Revision tracking records
-- Opening Marker --
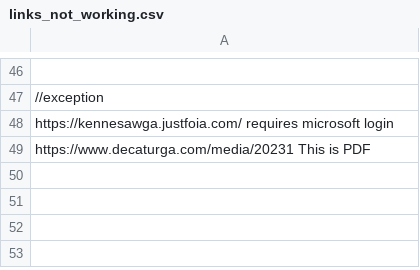
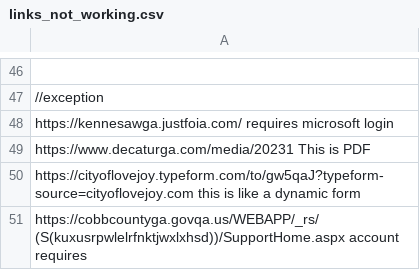
Before and after one commit to Haseebraza12/Automation_Bot, a CSV file: links_not_working.csv, drawn as a sheet; only a part is shown, gaps mark what is left out; the diff names each change by its address in the sheet, - before the commit and + after, or states it on an @@ line.

Commit message:
Link 9 has been added

```diff
--- a/links_not_working.csv
+++ b/links_not_working.csv
+row 50: https://cityoflovejoy.typeform.com/to/gw5qaJ?typeform-source=cityoflovejoy.com this is like a dynamic form
+row 51: https://cobbcountyga.govqa.us/WEBAPP/_rs/(S(kuxusrpwlelrfnktjwxlxhsd))/SupportHome.aspx account requires
```
Also changed, not shown: extracted.csv, 4 other files.
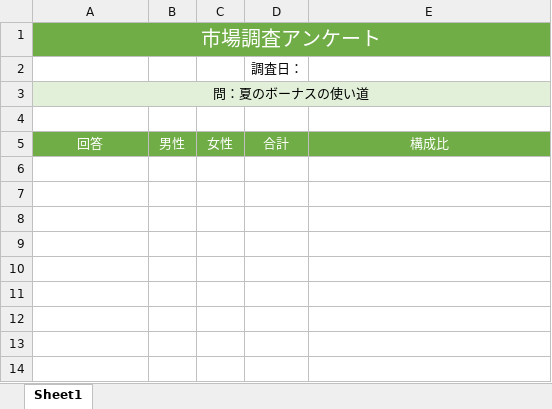
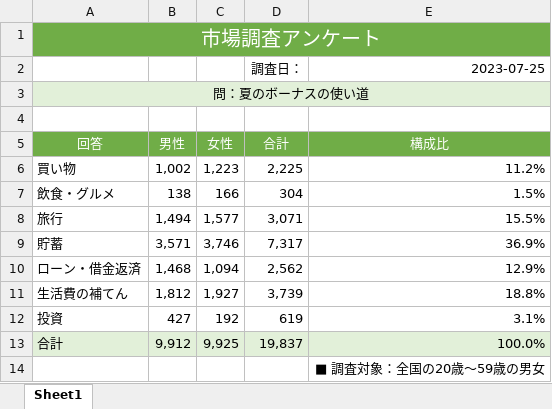
Before and after one commit to furusatoren/excel, an Excel workbook: 11_集計表.xlsx, sheet Sheet1, drawn as a sheet; values as stored, in another font and other column widths than the file's, no borders; conditional formats not drawn; the diff names each change by its address in the sheet, - before the commit and + after, or states it on an @@ line.

Commit message:
第1章-集計表：作成終了(~p.33)

```diff
--- a/11_集計表.xlsx (sheet Sheet1)
+++ b/11_集計表.xlsx (sheet Sheet1)
-E2 (構成比): (empty)
+E2 (構成比): 2023-07-25
+row 6: 買い物 | 1,002 | 1,223 | 2,225 | 11.2%
+row 7: 飲食・グルメ | 138 | 166 | 304 | 1.5%
+row 8: 旅行 | 1,494 | 1,577 | 3,071 | 15.5%
+row 9: 貯蓄 | 3,571 | 3,746 | 7,317 | 36.9%
+row 10: ローン・借金返済 | 1,468 | 1,094 | 2,562 | 12.9%
+row 11: 生活費の補てん | 1,812 | 1,927 | 3,739 | 18.8%
+row 12: 投資 | 427 | 192 | 619 | 3.1%
+row 13: 合計 | 9,912 | 9,925 | 19,837 | 100.0%
+row 14:  |  |  |  | ■ 調査対象：全国の20歳～59歳の男女
```
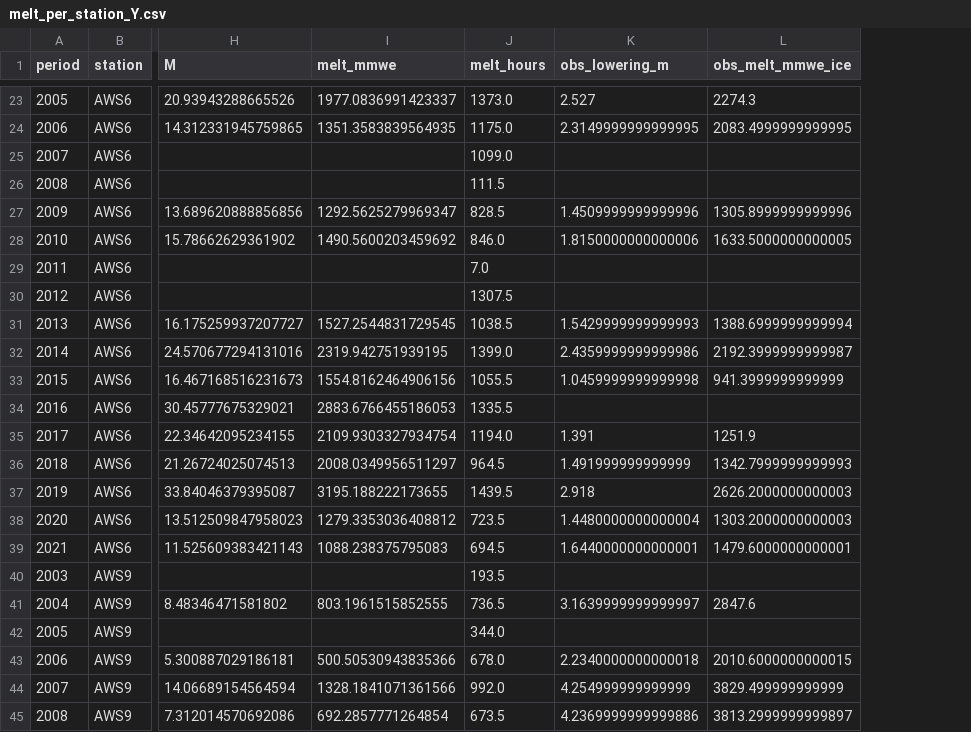
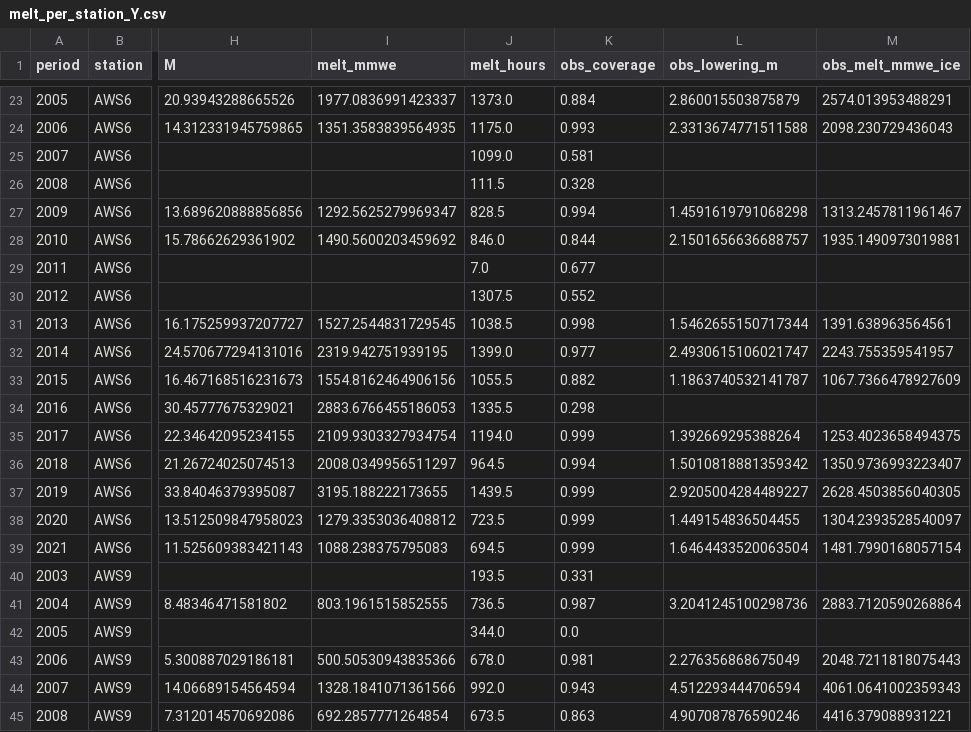
Before and after one commit to jantientramper/MAIO_project7, a CSV file: output/melt_per_station_Y.csv, drawn as a sheet; only a part is shown, gaps mark what is left out; addresses are those after the commit; the diff covers the shown part only; the diff names each change by its address in the sheet, - before the commit and + after, or states it on an @@ line.

```diff
--- a/output/melt_per_station_Y.csv
+++ b/output/melt_per_station_Y.csv
+column K (obs_coverage), rows 23-45: 0.884 | 0.993 | 0.581 | 0.328 | 0.994 | 0.844 | 0.677 | 0.552 | 0.998 | 0.977 | 0.882 | 0.298 | 0.999 | 0.994 | 0.999 | 0.999 | 0.999 | 0.331 | 0.987 | 0.0 | 0.981 | 0.943 | 0.863
-L23 (obs_lowering_m): 2.527
+L23 (obs_lowering_m): 2.860015503875879
-M23 (obs_melt_mmwe_ice): 2274.3
+M23 (obs_melt_mmwe_ice): 2574.013953488291
-L24 (obs_lowering_m): 2.3149999999999995
+L24 (obs_lowering_m): 2.3313674771511588
-M24 (obs_melt_mmwe_ice): 2083.4999999999995
+M24 (obs_melt_mmwe_ice): 2098.230729436043
-L27 (obs_lowering_m): 1.4509999999999996
+L27 (obs_lowering_m): 1.4591619791068298
-M27 (obs_melt_mmwe_ice): 1305.8999999999996
+M27 (obs_melt_mmwe_ice): 1313.2457811961467
-L28 (obs_lowering_m): 1.8150000000000006
+L28 (obs_lowering_m): 2.1501656636688757
-M28 (obs_melt_mmwe_ice): 1633.5000000000005
+M28 (obs_melt_mmwe_ice): 1935.1490973019881
-L31 (obs_lowering_m): 1.5429999999999993
+L31 (obs_lowering_m): 1.5462655150717344
-M31 (obs_melt_mmwe_ice): 1388.6999999999994
+M31 (obs_melt_mmwe_ice): 1391.638963564561
-L32 (obs_lowering_m): 2.4359999999999986
+L32 (obs_lowering_m): 2.4930615106021747
-M32 (obs_melt_mmwe_ice): 2192.3999999999987
+M32 (obs_melt_mmwe_ice): 2243.755359541957
-L33 (obs_lowering_m): 1.0459999999999998
+L33 (obs_lowering_m): 1.1863740532141787
-M33 (obs_melt_mmwe_ice): 941.3999999999999
+M33 (obs_melt_mmwe_ice): 1067.7366478927609
-L35 (obs_lowering_m): 1.391
+L35 (obs_lowering_m): 1.392669295388264
-M35 (obs_melt_mmwe_ice): 1251.9
+M35 (obs_melt_mmwe_ice): 1253.4023658494375
-L36 (obs_lowering_m): 1.491999999999999
+L36 (obs_lowering_m): 1.5010818881359342
-M36 (obs_melt_mmwe_ice): 1342.7999999999993
+M36 (obs_melt_mmwe_ice): 1350.9736993223407
-L37 (obs_lowering_m): 2.918
+L37 (obs_lowering_m): 2.9205004284489227
-M37 (obs_melt_mmwe_ice): 2626.2000000000003
+M37 (obs_melt_mmwe_ice): 2628.4503856040305
-L38 (obs_lowering_m): 1.4480000000000004
+L38 (obs_lowering_m): 1.449154836504455
-M38 (obs_melt_mmwe_ice): 1303.2000000000003
+M38 (obs_melt_mmwe_ice): 1304.2393528540097
-L39 (obs_lowering_m): 1.6440000000000001
+L39 (obs_lowering_m): 1.6464433520063504
-M39 (obs_melt_mmwe_ice): 1479.6000000000001
+M39 (obs_melt_mmwe_ice): 1481.7990168057154
-L41 (obs_lowering_m): 3.1639999999999997
+L41 (obs_lowering_m): 3.2041245100298736
-M41 (obs_melt_mmwe_ice): 2847.6
+M41 (obs_melt_mmwe_ice): 2883.7120590268864
-L43 (obs_lowering_m): 2.2340000000000018
+L43 (obs_lowering_m): 2.276356868675049
-M43 (obs_melt_mmwe_ice): 2010.6000000000015
+M43 (obs_melt_mmwe_ice): 2048.7211818075443
-L44 (obs_lowering_m): 4.254999999999999
+L44 (obs_lowering_m): 4.512293444706594
-M44 (obs_melt_mmwe_ice): 3829.499999999999
+M44 (obs_melt_mmwe_ice): 4061.0641002359343
-L45 (obs_lowering_m): 4.2369999999999886
+L45 (obs_lowering_m): 4.907087876590246
-M45 (obs_melt_mmwe_ice): 3813.2999999999897
+M45 (obs_melt_mmwe_ice): 4416.379088931221
```
Also changed, not shown: 3 removed rows and 42 edited cells elsewhere in this file, output/melt_comparison_M.csv, output/melt_per_station_M.csv, 23 other files.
-- Closing Marker --
Exercise prompt ->
Figure out how many lines above include the string "shown", then report that number and nothing else.

Solved problem ->
4